According to Musk, the biggest issue is not the production capacity of Fremont
alone, but also the number of batteries Tesla can have. Unless the company drastically increases the availability of these components, it may be ahead of a significant bottleneck.
“The thing we're going to be really focused on is increasing battery production capacity because that's very fundamental. If you don't improve battery production capacity, then you end up just shifting unit volume from one product to another and you haven't actually produced more electric vehicles.”
That would be “part of the reason” for the Semi
production to have been pushed to 2020 instead of 2019 like Tesla previously planned.
“That's part of the reason why we have not, for example, really accelerated production of the Tesla Semi. It does use a lot of cells and unless we've got a lot of battery cells available, accelerating production of the Tesla Semi would then necessarily mean making pure Model 3 or Model Y cars. We've got to really make sure we get a very steep ramp in battery production and continue to improve the cost per kilowatt/hour of the batteries. This is very fundamental and extremely difficult.”
The other reason for that not to happen is probably the limited production capacity. Musk did not address how Tesla plans to solve that, perhaps because no analyst insisted on that. All the Tesla CEO said about this situation was this.

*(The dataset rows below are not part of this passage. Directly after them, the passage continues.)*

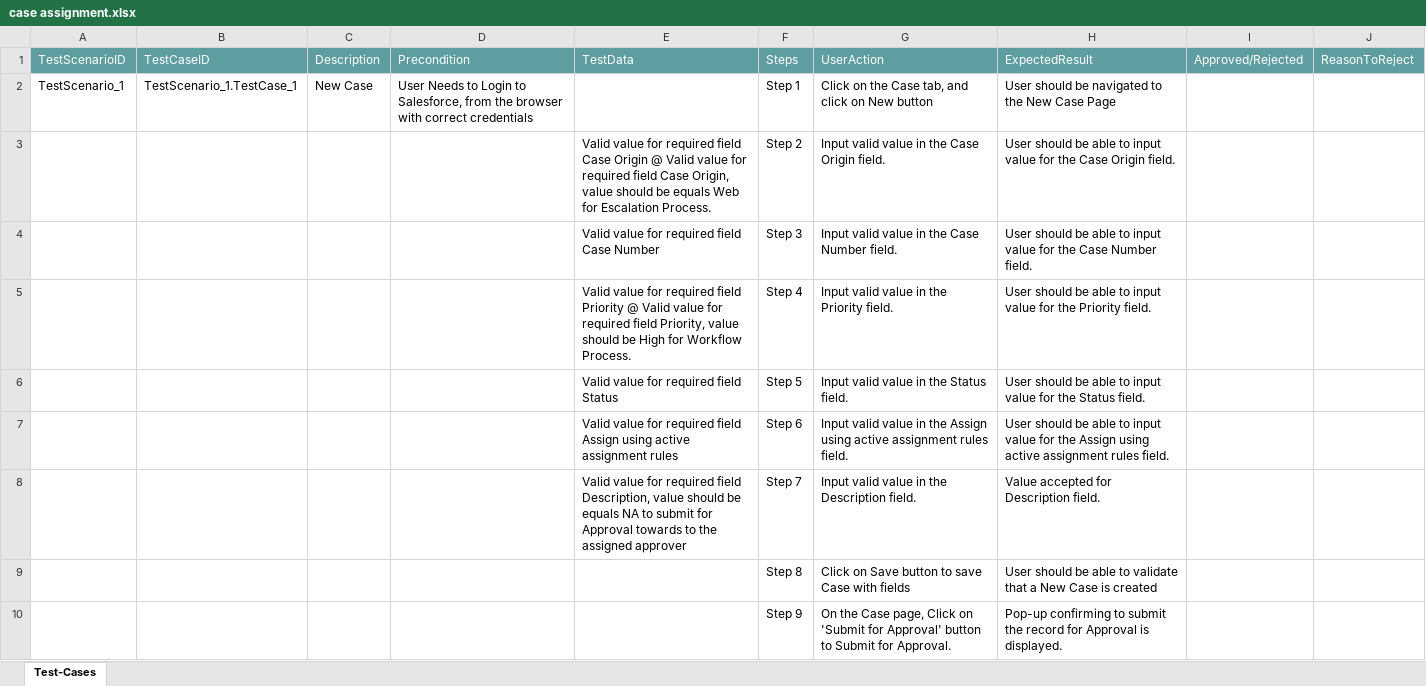
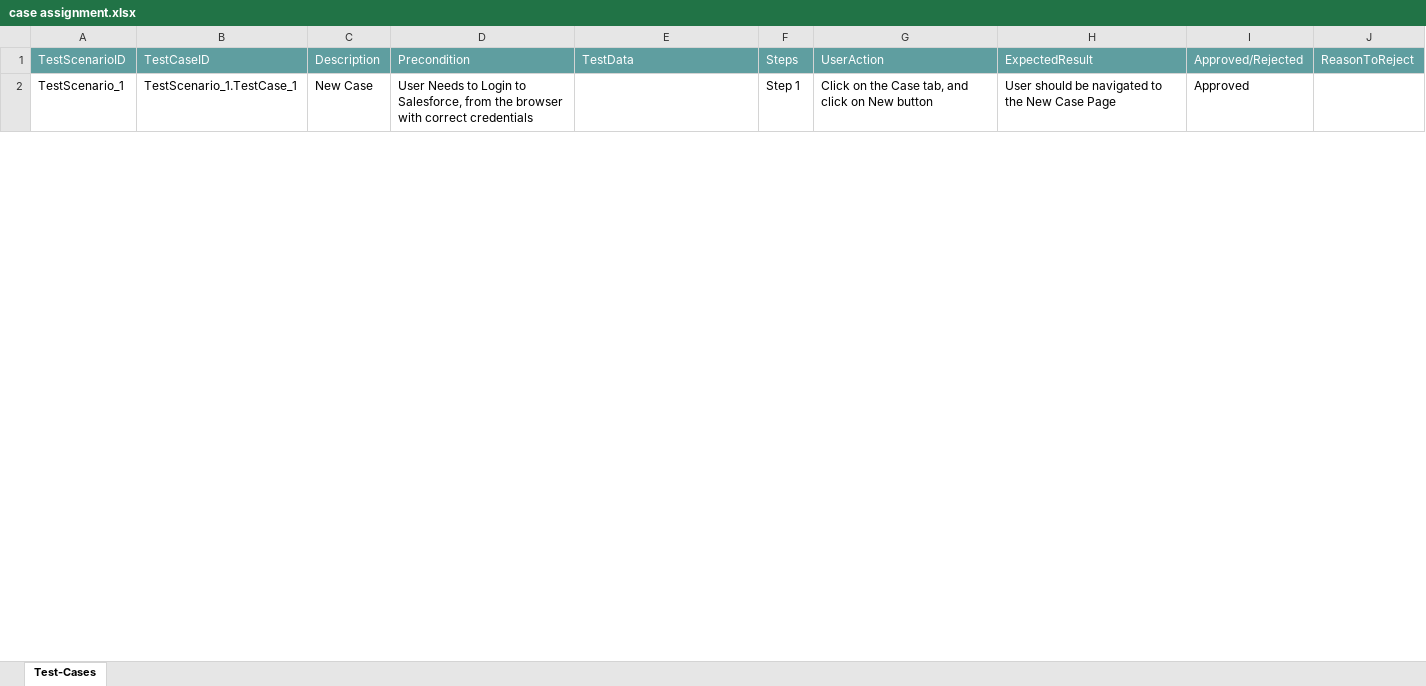
Before and after one commit to ShaikMohamedIrfan/SNAPTESTMarch2, an Excel workbook: case assignment.xlsx, sheet Test-Cases, drawn as a sheet; only a part is shown; values as stored, in another font and other column widths than the file's, no borders; table styles not drawn; the diff covers the shown part only; the diff names each change by its address in the sheet, - before the commit and + after, or states it on an @@ line.

Commit message:
Update case assignment.xlsx

```diff
--- a/case assignment.xlsx (sheet Test-Cases)
+++ b/case assignment.xlsx (sheet Test-Cases)
-I2: (empty)
+I2: Approved
@@ row 3 hidden:  |  |  |  | Valid value for required field Case Origin @ Valid value for required field Case Origin, value should be equals Web for Escalation Process. | Step 2 | Input valid value in the Case Origin field. | User should be able to input value for the Case Origin field. @@
@@ row 4 hidden:  |  |  |  | Valid value for required field Case Number | Step 3 | Input valid value in the Case Number field. | User should be able to input value for the Case Number field. @@
@@ row 5 hidden:  |  |  |  | Valid value for required field Priority @ Valid value for required field Priority, value should be High for Workflow Process. | Step 4 | Input valid value in the Priority field. | User should be able to input value for the Priority field. @@
@@ row 6 hidden:  |  |  |  | Valid value for required field Status | Step 5 | Input valid value in the Status field. | User should be able to input value for the Status field. @@
@@ row 7 hidden:  |  |  |  | Valid value for required field Assign using active assignment rules | Step 6 | Input valid value in the Assign using active assignment rules field. | User should be able to input value for the Assign using active assignment rules field. @@
@@ row 8 hidden:  |  |  |  | Valid value for required field Description, value should be equals NA to submit for Approval towards to the assigned approver | Step 7 | Input valid value in the Description field. | Value accepted for Description field. @@
@@ row 9 hidden:  |  |  |  |  | Step 8 | Click on Save button to save Case with fields | User should be able to validate that a New Case is created @@
@@ row 10 hidden:  |  |  |  |  | Step 9 | On the Case page, Click on 'Submit for Approval' button to Submit for Approval. | Pop-up confirming to submit the record for Approval is displayed. @@
```
Also changed, not shown: 7 hidden or unhidden rows and 1 edited cell elsewhere in this sheet.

“I have never seen actually such a level of demand at this – we've never seen anything like it, basically. I think we will make about as many as we can sell for many years. So, we'll sell as many as we can make. It's going to be pretty nuts.”